PROBLEM DESCRIPTION: If a line includes "images", copy it out of the entries.

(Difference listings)

▬▬▬▬▬▬

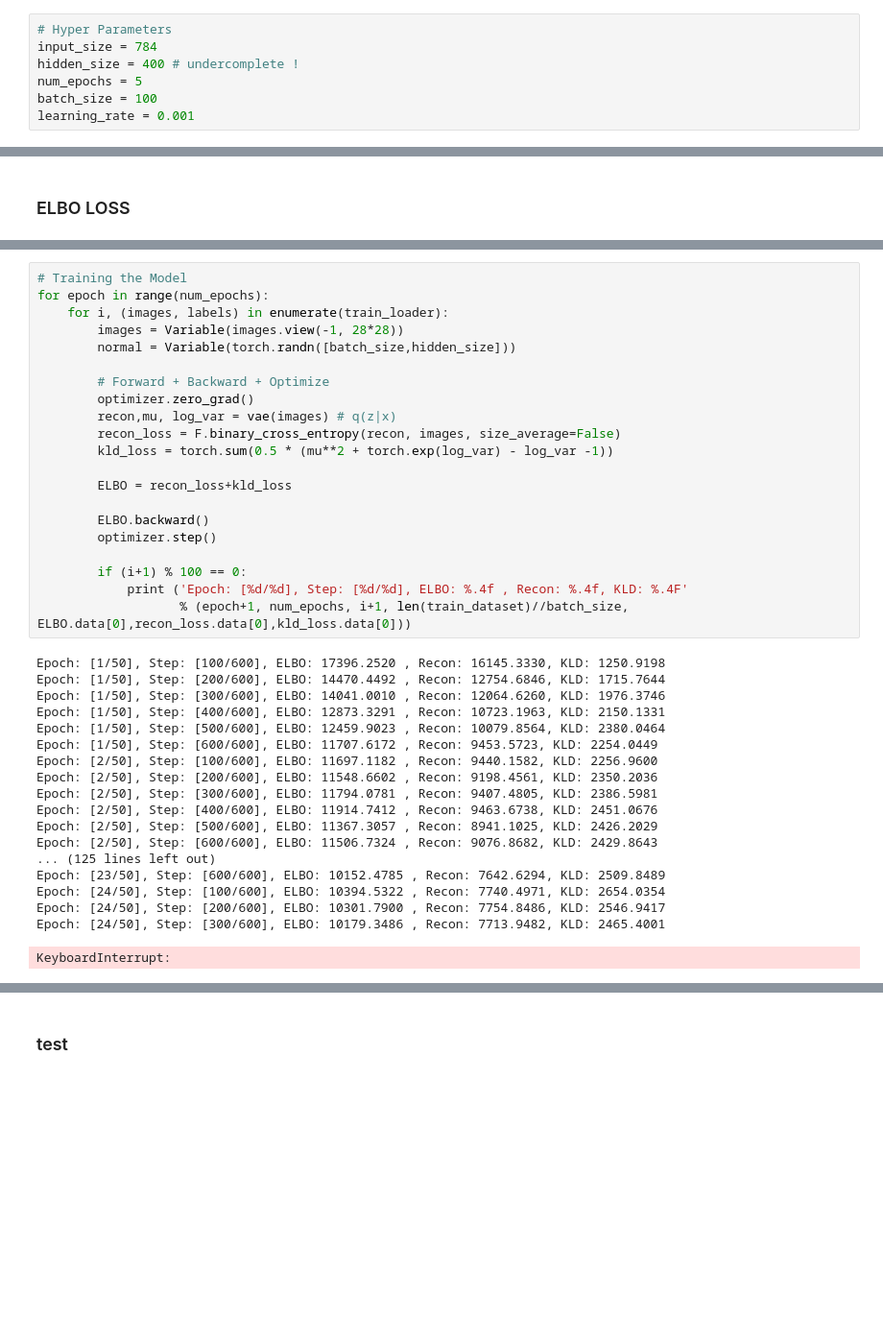
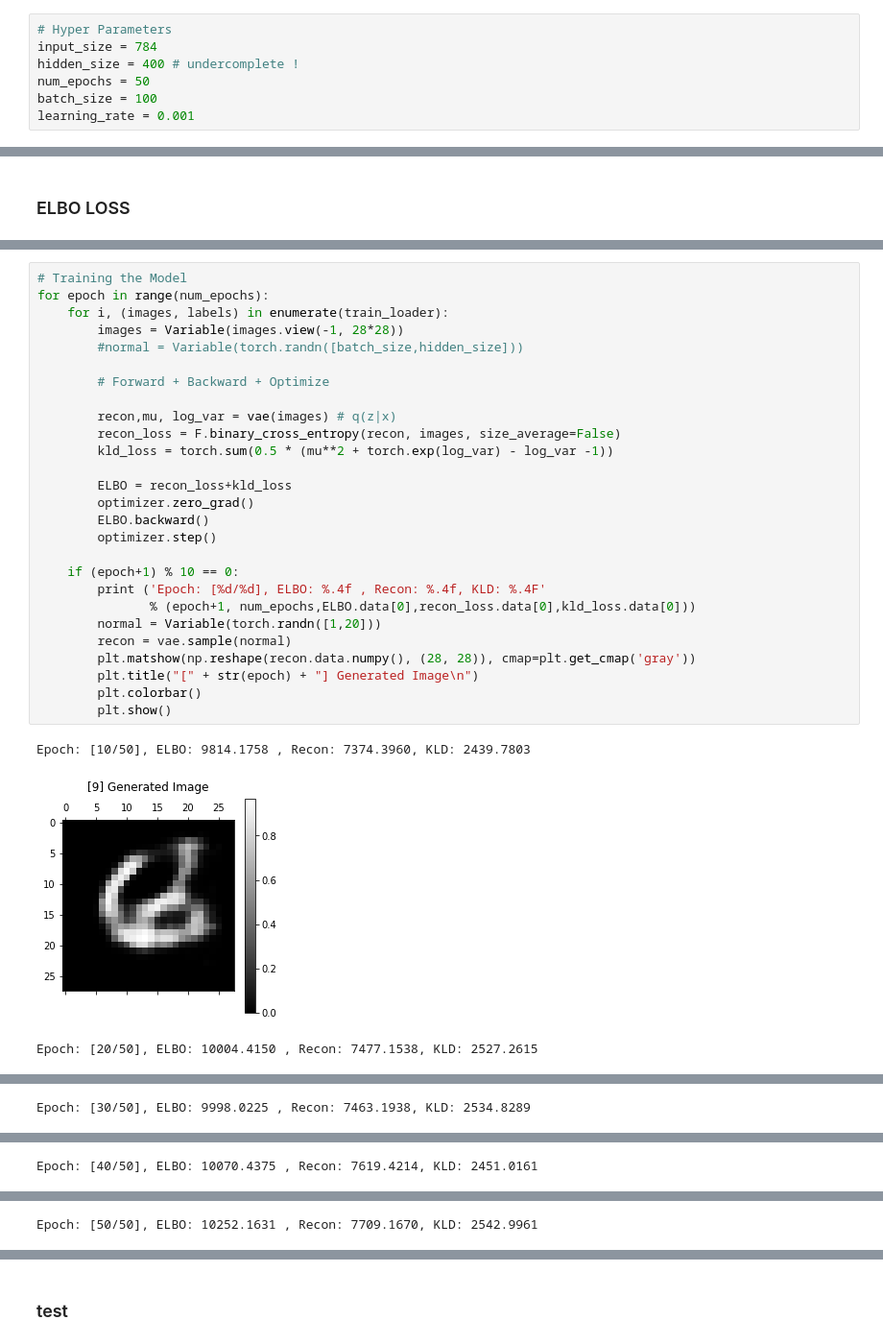
Before and after one commit to DSKSD/Pytorch_models, a Jupyter notebook: generative_model/03.Variational_Autoencoder.ipynb, the cells around one changed output, grey strips where cells are left out. Shown at 96% size. Drawn from its saved outputs; the diff is of its cells as text; blank space fills up the shorter version.

```diff
--- a/generative_model/03.Variational_Autoencoder.ipynb
+++ b/generative_model/03.Variational_Autoencoder.ipynb
@@ -23,7 +23,7 @@ import numpy as np
 # Hyper Parameters
 input_size = 784
 hidden_size = 400 # undercomplete !
-num_epochs = 5
+num_epochs = 50
 batch_size = 100
 learning_rate = 0.001
 # %%
@@ -90,40 +88,31 @@ optimizer = torch.optim.Adam(vae.parameters(), lr=learning_rate)
 # %%
 # Training the Model
 for epoch in range(num_epochs):
     for i, (images, labels) in enumerate(train_loader):
         images = Variable(images.view(-1, 28*28))
-        normal = Variable(torch.randn([batch_size,hidden_size]))
+        #normal = Variable(torch.randn([batch_size,hidden_size]))
 
         # Forward + Backward + Optimize
-        optimizer.zero_grad()
+
         recon,mu, log_var = vae(images) # q(z|x)
         recon_loss = F.binary_cross_entropy(recon, images, size_average=False)
         kld_loss = torch.sum(0.5 * (mu**2 + torch.exp(log_var) - log_var -1))
 
         ELBO = recon_loss+kld_loss
-
+        optimizer.zero_grad()
         ELBO.backward()
         optimizer.step()
 
-        if (i+1) % 100 == 0:
-            print ('Epoch: [%d/%d], Step: [%d/%d], ELBO: %.4f , Recon: %.4f, KLD: %.4F'
-                   % (epoch+1, num_epochs, i+1, len(train_dataset)//batch_size, ELBO.data[0],recon_loss.data[0],kld_loss.data[0]))
+    if (epoch+1) % 10 == 0:
+        print ('Epoch: [%d/%d], ELBO: %.4f , Recon: %.4f, KLD: %.4F'
+               % (epoch+1, num_epochs,ELBO.data[0],recon_loss.data[0],kld_loss.data[0]))
+        normal = Variable(torch.randn([1,20]))
+        recon = vae.sample(normal)
+        plt.matshow(np.reshape(recon.data.numpy(), (28, 28)), cmap=plt.get_cmap('gray'))
+        plt.title("[" + str(epoch) + "] Generated Image\n")
+        plt.colorbar()
+        plt.show()
 # %% [output]
-Epoch: [1/50], Step: [100/600], ELBO: 17396.2520 , Recon: 16145.3330, KLD: 1250.9198
-Epoch: [1/50], Step: [200/600], ELBO: 14470.4492 , Recon: 12754.6846, KLD: 1715.7644
-Epoch: [1/50], Step: [300/600], ELBO: 14041.0010 , Recon: 12064.6260, KLD: 1976.3746
-Epoch: [1/50], Step: [400/600], ELBO: 12873.3291 , Recon: 10723.1963, KLD: 2150.1331
-Epoch: [1/50], Step: [500/600], ELBO: 12459.9023 , Recon: 10079.8564, KLD: 2380.0464
-Epoch: [1/50], Step: [600/600], ELBO: 11707.6172 , Recon: 9453.5723, KLD: 2254.0449
-Epoch: [2/50], Step: [100/600], ELBO: 11697.1182 , Recon: 9440.1582, KLD: 2256.9600
-Epoch: [2/50], Step: [200/600], ELBO: 11548.6602 , Recon: 9198.4561, KLD: 2350.2036
-Epoch: [2/50], Step: [300/600], ELBO: 11794.0781 , Recon: 9407.4805, KLD: 2386.5981
-Epoch: [2/50], Step: [400/600], ELBO: 11914.7412 , Recon: 9463.6738, KLD: 2451.0676
-Epoch: [2/50], Step: [500/600], ELBO: 11367.3057 , Recon: 8941.1025, KLD: 2426.2029
-Epoch: [2/50], Step: [600/600], ELBO: 11506.7324 , Recon: 9076.8682, KLD: 2429.8643
-... (125 lines left out)
-Epoch: [23/50], Step: [600/600], ELBO: 10152.4785 , Recon: 7642.6294, KLD: 2509.8489
-Epoch: [24/50], Step: [100/600], ELBO: 10394.5322 , Recon: 7740.4971, KLD: 2654.0354
-Epoch: [24/50], Step: [200/600], ELBO: 10301.7900 , Recon: 7754.8486, KLD: 2546.9417
-Epoch: [24/50], Step: [300/600], ELBO: 10179.3486 , Recon: 7713.9482, KLD: 2465.4001
+Epoch: [10/50], ELBO: 9814.1758 , Recon: 7374.3960, KLD: 2439.7803
+[figure, added]
-KeyboardInterrupt:
+Epoch: [20/50], ELBO: 10004.4150 , Recon: 7477.1538, KLD: 2527.2615
@@ -129,0 +120 @@ KeyboardInterrupt:
+Epoch: [30/50], ELBO: 9998.0225 , Recon: 7463.1938, KLD: 2534.8289
@@ -129,0 +122 @@ KeyboardInterrupt:
+Epoch: [40/50], ELBO: 10070.4375 , Recon: 7619.4214, KLD: 2451.0161
@@ -129,0 +124 @@ KeyboardInterrupt:
+Epoch: [50/50], ELBO: 10252.1631 , Recon: 7709.1670, KLD: 2542.9961
```
Also changed, not shown: parts of 3 cells of this notebook, 1 other file.
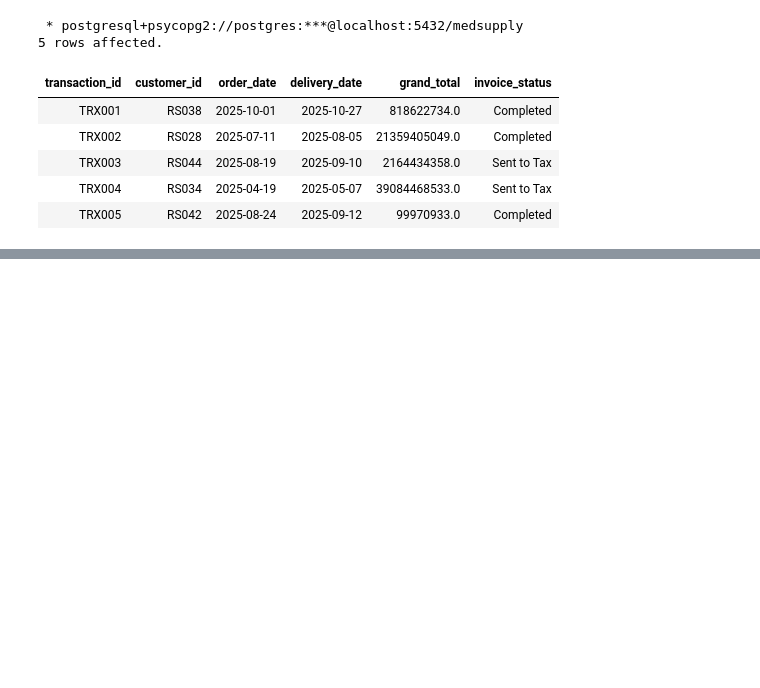
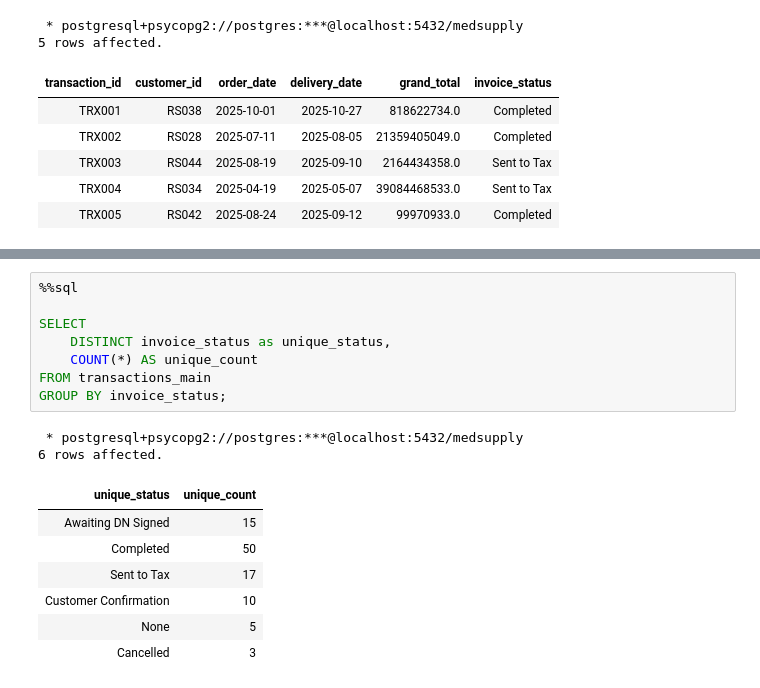
Before and after one commit to Rpfitrah/MedSupply-Project, a Jupyter notebook: Verification.ipynb, the cells around one changed output, grey strips where cells are left out. Cells and saved outputs as stored; diff of their text form; blank space fills up the shorter version.

```diff
--- a/Verification.ipynb
+++ b/Verification.ipynb
@@ -248,0 +293,18 @@ LIMIT 5;
+# %%
+%%sql
+
+SELECT
+    DISTINCT invoice_status as unique_status,
+    COUNT(*) AS unique_count
+FROM transactions_main
+GROUP BY invoice_status;
+# %% [output]
+ * postgresql+psycopg2://postgres:***@localhost:5432/medsupply
+6 rows affected.
+| unique_status | unique_count |
+| Awaiting DN Signed | 15 |
+| Completed | 50 |
+| Sent to Tax | 17 |
+| Customer Confirmation | 10 |
+| None | 5 |
+| Cancelled | 3 |
```
Also changed, not shown: parts of 7 cells of this notebook.
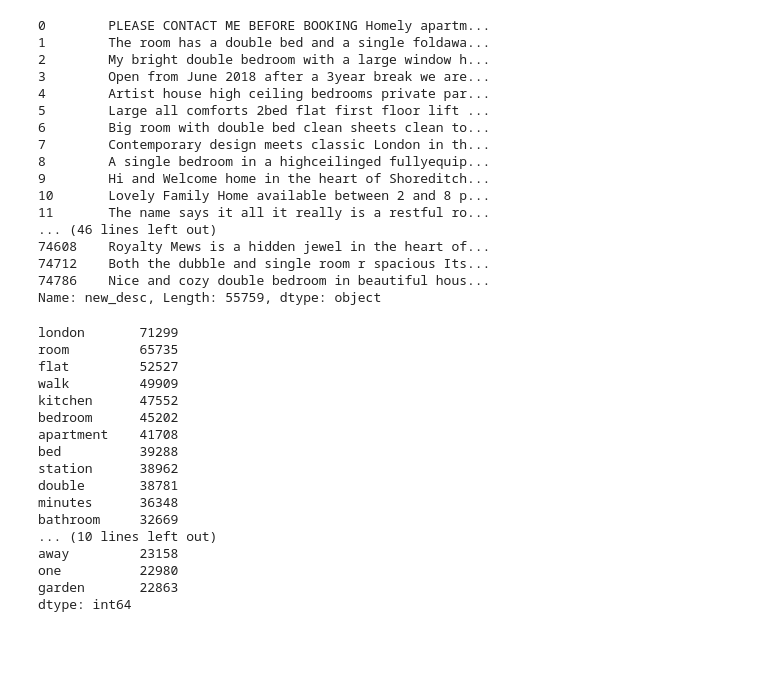
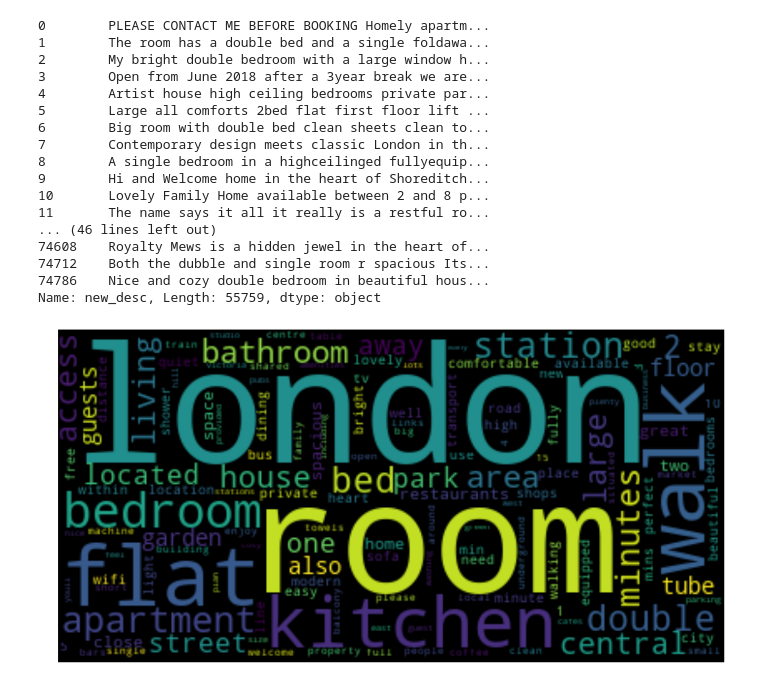
Before and after one commit to MUSSONT/Quick_Blog_Airbnb_Clean-Predict, a Jupyter notebook: newairbnb clean.ipynb, the cells around one changed output. Saved outputs shown, nothing was run; the diff lists cells and outputs as text; code cells hidden in the pictures; blank space fills up the shorter version.

Commit message:
uploading the latest version with wordcloud

```diff
--- a/newairbnb clean.ipynb
+++ b/newairbnb clean.ipynb
@@ -791,23 +800,9 @@ swords = list(stopwords.words('english'))
 wcount = pd.Series(' '.join(textdf["new_desc"]).lower().split()).value_counts()
 # %%
 log_assess = [x not in swords for x in wcount.index]
-# %%
-wcount[log_assess].head(25)
-# %% [output]
-london       71299
-room         65735
-flat         52527
-walk         49909
-kitchen      47552
-bedroom      45202
-apartment    41708
-bed          39288
-station      38962
-double       38781
-minutes      36348
-bathroom     32669
-... (10 lines left out)
-away         23158
-one          22980
-garden       22863
-dtype: int64
+# %%
+freqs = wcount[log_assess]
+# %%
+d = freqs.to_dict()
+# %%
+d = d[0]
@@ -813,0 +811,10 @@ dtype: int64
+# %%
+wordcloud = WordCloud()
+wordcloud.generate_from_frequencies(frequencies=d)
+
+plt.figure(figsize=(20,10))
+plt.imshow(wordcloud, interpolation="bilinear")
+plt.axis("off")
+plt.show()
+# %% [output]
+[figure, added]
```
Also changed, not shown: parts of 17 cells of this notebook.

▬▬▬▬▬▬

SOLUTION FOR THIS EXERCISE:
     for i, (images, labels) in enumerate(train_loader):
         images = Variable(images.view(-1, 28*28))
         recon,mu, log_var = vae(images) # q(z|x)
         recon_loss = F.binary_cross_entropy(recon, images, size_average=False)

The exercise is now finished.